— PROBLEM TO SOLVE —
Find the string "small" in the listing below and return each line it appears in.

— TASK DATA —

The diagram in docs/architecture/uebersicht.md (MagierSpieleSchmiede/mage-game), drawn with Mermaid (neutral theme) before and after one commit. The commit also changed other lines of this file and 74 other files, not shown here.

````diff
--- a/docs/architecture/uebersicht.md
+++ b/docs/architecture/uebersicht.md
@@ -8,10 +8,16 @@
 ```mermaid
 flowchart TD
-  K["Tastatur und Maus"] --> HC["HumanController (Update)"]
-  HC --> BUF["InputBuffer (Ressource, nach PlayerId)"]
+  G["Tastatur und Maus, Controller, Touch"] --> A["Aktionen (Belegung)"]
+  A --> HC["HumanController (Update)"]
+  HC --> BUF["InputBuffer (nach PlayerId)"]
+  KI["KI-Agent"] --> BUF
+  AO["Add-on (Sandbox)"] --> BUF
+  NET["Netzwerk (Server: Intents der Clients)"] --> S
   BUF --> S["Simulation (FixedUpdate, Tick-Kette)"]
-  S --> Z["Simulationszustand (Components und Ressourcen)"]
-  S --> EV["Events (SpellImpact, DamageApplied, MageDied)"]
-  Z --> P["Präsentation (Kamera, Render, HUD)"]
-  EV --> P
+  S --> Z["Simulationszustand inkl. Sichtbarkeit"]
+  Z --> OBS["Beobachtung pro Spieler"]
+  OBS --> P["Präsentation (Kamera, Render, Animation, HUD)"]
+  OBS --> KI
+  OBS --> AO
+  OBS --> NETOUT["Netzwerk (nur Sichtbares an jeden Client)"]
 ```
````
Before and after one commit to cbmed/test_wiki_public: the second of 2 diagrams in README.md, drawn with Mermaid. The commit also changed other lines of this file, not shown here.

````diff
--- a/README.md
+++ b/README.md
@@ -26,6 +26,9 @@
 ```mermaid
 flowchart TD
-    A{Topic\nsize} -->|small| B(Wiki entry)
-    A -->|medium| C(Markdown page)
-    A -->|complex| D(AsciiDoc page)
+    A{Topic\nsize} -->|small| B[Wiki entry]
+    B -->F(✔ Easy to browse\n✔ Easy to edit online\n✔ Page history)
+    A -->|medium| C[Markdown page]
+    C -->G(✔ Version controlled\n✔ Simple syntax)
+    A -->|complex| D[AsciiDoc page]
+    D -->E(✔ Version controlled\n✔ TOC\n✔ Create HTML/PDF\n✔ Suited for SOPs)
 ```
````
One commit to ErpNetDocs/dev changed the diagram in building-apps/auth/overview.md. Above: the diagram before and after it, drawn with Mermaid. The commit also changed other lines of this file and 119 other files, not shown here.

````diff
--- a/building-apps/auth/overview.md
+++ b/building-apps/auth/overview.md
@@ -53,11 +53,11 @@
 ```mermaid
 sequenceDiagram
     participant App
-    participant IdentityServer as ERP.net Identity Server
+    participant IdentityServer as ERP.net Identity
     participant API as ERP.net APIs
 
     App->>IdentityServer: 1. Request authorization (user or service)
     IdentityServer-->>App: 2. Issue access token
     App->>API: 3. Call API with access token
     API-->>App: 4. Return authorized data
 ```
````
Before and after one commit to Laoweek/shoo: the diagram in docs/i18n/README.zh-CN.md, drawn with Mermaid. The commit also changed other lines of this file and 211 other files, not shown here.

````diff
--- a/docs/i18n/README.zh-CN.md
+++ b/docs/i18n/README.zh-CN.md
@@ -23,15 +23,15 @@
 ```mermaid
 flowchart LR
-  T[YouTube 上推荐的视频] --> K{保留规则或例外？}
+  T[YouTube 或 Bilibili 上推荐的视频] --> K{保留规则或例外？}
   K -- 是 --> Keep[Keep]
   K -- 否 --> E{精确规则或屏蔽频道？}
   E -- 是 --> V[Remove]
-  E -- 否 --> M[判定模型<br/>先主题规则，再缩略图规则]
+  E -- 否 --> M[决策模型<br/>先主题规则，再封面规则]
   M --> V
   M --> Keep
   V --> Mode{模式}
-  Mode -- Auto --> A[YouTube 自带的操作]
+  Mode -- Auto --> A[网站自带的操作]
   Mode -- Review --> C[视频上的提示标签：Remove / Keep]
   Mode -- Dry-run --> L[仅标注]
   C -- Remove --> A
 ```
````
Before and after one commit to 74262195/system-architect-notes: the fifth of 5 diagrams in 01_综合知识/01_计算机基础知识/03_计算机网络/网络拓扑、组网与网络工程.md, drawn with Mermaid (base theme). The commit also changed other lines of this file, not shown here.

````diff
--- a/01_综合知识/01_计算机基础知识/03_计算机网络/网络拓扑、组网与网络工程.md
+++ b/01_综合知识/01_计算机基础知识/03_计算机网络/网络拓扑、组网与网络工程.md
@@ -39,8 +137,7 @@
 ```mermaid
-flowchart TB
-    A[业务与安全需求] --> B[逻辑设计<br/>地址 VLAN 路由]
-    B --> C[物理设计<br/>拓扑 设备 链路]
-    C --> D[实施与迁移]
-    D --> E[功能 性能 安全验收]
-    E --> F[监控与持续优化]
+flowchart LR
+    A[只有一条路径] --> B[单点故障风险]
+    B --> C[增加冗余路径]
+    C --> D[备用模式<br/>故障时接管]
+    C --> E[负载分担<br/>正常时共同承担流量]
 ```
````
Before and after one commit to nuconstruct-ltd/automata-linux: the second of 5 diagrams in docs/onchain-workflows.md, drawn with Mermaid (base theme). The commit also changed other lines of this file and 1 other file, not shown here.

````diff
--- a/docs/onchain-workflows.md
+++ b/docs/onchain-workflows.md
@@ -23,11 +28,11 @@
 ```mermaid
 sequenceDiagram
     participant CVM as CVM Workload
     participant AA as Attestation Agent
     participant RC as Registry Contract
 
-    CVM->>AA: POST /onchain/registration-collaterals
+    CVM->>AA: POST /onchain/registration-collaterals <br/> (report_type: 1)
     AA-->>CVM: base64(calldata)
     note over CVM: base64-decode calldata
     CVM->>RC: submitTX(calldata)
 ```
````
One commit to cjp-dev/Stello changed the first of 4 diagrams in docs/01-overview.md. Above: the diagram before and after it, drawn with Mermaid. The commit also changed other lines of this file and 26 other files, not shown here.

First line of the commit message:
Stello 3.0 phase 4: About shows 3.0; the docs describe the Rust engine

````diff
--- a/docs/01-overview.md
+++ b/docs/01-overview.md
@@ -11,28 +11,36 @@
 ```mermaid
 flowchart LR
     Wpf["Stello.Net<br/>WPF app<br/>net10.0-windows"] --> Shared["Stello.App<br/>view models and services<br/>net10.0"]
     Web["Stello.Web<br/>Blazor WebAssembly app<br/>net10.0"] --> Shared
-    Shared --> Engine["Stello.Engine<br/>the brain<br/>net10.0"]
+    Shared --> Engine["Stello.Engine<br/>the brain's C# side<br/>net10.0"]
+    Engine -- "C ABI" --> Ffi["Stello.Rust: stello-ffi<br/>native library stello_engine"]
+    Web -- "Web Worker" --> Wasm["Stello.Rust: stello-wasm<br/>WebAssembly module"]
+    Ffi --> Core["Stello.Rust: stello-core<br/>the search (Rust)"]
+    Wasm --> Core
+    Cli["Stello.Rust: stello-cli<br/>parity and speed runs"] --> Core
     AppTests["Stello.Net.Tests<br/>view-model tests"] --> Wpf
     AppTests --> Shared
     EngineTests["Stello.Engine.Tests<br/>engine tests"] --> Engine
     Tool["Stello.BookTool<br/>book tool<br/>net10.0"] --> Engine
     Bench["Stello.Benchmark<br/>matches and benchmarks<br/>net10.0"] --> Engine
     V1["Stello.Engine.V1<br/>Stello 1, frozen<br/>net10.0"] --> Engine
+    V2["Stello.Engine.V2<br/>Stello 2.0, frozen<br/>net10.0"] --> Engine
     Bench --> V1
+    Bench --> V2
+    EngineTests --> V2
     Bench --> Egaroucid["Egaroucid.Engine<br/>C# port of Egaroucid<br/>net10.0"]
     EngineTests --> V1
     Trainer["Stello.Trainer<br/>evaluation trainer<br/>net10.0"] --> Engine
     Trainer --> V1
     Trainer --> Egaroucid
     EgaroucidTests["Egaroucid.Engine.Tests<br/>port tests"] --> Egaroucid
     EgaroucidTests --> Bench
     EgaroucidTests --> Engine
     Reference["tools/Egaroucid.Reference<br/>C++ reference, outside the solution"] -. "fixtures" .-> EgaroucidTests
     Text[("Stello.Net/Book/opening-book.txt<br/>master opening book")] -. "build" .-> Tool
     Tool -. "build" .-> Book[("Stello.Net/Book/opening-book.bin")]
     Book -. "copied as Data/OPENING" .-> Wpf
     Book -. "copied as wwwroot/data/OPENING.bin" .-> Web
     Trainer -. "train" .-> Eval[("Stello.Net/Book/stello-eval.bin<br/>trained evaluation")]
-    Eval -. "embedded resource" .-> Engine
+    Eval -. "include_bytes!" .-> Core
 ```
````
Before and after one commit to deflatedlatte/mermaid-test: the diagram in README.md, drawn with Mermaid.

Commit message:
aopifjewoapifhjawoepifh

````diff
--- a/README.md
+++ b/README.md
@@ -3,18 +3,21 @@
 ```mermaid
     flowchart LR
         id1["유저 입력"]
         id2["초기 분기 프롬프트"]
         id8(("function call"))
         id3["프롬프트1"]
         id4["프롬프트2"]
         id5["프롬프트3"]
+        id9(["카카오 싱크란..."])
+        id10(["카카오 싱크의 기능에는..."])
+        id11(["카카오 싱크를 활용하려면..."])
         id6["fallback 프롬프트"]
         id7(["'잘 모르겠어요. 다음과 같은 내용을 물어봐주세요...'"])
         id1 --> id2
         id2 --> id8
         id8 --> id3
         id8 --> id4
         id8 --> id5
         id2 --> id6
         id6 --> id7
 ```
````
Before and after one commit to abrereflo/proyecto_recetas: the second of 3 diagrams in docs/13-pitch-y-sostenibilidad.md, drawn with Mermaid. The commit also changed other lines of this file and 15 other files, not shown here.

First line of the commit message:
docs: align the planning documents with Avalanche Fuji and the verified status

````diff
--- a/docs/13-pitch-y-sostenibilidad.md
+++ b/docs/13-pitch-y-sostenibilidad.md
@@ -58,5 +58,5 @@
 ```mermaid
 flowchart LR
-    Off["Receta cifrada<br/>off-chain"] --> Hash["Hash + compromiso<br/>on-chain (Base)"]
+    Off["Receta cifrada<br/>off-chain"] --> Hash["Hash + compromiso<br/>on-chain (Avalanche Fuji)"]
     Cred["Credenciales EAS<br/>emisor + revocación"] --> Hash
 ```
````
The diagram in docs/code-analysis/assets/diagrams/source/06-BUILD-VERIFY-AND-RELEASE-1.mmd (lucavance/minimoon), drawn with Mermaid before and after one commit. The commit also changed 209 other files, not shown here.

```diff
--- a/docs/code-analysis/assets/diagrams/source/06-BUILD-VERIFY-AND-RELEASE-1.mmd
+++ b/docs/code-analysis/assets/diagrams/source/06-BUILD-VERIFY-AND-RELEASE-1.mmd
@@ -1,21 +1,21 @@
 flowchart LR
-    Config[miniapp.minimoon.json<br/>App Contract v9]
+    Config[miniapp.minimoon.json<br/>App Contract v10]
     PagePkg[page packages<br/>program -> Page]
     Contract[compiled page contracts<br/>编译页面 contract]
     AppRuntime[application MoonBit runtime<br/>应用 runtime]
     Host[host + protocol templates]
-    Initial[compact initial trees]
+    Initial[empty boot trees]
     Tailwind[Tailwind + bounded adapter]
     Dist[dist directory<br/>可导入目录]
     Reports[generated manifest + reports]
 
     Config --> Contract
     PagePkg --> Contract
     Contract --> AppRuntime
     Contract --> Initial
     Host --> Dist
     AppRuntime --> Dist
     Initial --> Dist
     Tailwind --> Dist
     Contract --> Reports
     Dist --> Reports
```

— COMPLETED EXERCISE —
-    A{Topic\nsize} -->|small| B(Wiki entry)
+    A{Topic\nsize} -->|small| B[Wiki entry]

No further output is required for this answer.